When Dennis Quaid went to Congress last year to testify about a threatening Supreme Court decision, it was hard to imagine the Supremes might actually listen to why consumers should able to sue drug companies over dangerous drugs when the FDA approved their labels. The Court had already ruled consumers could not sue medical device manufacturers if the FDA approved the products. Well, today the Supreme Court showed it heard Congress, which responded to Quaid's testimony with a threat of legislation to overturn the FDA preemption doctrine if the Court did the wrong thing.
As the New York Times reports, the U.S. Supreme Court has ruled 6-3 that consumers can still file state liability lawsuits against drug companies. It's a huge victory for patients and a defeat for drug maker Wyeth, which argued that a Vermont woman could not sue it for injuries she suffered after receiving the company's medicines because the FDA had approved the drug's label.
Quaid testified about how his newborn twins were given a massive overdose -- 1,000 times more than the appropriate child dose -- because the medication bottles for children and adults were nearly identical. Other children had died from similar overdoses, but the bottles remained the same until Quaid's kids were affected. You can watch the video of Dennis's testimony at The Quaid Foundation's web site: www.TheQuaidFoundation.org

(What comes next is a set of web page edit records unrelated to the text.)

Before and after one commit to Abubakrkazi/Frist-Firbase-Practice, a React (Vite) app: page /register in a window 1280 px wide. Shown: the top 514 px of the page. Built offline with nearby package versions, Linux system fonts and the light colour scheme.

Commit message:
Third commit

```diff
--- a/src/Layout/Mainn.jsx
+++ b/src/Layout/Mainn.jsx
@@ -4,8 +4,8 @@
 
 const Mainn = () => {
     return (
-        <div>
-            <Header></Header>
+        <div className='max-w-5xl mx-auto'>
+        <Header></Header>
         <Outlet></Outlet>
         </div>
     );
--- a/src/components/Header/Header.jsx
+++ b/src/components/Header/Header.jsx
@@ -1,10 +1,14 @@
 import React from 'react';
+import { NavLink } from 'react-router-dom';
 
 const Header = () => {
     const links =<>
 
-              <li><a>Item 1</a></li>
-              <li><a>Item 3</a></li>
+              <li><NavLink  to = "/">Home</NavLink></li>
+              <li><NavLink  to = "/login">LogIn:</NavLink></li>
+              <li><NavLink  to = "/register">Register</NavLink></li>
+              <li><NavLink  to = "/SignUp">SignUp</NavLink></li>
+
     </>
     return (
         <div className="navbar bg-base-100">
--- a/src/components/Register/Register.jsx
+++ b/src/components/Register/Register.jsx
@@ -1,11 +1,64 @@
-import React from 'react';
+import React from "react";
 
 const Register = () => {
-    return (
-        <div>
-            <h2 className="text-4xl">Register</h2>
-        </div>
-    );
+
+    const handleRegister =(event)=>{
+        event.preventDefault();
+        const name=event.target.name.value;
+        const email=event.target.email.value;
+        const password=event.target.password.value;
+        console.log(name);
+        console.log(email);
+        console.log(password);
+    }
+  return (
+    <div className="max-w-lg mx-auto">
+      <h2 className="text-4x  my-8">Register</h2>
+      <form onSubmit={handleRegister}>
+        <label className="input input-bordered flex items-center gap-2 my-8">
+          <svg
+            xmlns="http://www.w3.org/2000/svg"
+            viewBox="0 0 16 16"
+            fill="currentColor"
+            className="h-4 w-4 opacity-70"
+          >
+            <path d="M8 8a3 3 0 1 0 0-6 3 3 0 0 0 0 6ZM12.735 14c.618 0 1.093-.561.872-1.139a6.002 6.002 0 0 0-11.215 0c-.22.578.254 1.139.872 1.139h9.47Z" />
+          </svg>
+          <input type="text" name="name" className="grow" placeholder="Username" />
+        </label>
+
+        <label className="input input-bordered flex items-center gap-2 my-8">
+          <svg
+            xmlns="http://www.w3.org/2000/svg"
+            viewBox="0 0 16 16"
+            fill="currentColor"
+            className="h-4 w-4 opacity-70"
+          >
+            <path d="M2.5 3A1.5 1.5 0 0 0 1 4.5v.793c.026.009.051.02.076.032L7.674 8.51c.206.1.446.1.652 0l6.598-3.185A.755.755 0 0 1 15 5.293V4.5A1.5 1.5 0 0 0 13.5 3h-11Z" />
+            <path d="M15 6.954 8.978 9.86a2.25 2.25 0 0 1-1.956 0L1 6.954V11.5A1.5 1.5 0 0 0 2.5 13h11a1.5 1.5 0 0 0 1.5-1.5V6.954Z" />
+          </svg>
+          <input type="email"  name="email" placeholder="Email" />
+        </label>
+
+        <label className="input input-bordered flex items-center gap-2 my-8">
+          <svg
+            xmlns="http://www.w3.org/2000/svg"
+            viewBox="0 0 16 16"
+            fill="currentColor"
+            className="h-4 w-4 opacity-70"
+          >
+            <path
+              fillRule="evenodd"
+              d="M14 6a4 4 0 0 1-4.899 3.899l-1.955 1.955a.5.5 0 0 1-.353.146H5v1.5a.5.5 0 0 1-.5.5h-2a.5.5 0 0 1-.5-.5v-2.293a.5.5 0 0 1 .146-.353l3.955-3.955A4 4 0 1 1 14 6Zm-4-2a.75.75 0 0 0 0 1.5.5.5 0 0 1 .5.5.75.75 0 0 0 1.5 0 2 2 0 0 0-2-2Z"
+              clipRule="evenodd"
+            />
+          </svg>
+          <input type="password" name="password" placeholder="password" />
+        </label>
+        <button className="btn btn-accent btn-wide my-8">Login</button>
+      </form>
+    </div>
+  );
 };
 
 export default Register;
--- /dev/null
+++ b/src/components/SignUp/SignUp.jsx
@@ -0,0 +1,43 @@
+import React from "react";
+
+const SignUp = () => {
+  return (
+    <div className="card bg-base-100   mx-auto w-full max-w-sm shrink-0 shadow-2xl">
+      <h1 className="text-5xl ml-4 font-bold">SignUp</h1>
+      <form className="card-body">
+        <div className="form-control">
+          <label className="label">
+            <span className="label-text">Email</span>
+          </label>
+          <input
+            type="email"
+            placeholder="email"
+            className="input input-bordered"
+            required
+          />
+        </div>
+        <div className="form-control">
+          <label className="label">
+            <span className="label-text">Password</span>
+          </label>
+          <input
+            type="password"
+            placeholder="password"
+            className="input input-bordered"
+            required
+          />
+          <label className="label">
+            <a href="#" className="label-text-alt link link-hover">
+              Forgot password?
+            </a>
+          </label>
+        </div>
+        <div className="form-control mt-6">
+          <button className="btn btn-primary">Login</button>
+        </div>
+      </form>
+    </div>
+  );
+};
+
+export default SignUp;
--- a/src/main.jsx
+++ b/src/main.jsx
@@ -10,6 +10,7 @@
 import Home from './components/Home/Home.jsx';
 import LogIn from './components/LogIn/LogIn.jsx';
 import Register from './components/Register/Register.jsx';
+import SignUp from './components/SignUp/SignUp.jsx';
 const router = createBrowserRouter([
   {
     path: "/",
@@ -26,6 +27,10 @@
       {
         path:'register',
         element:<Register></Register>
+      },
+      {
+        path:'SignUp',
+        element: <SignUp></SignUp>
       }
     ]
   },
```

Today's ruling shows that a new President, a concerned Congress and a celebrity's platform can change the direction of the Supreme Court. Justice for all won today, thanks to Quaid, Obama and the voters.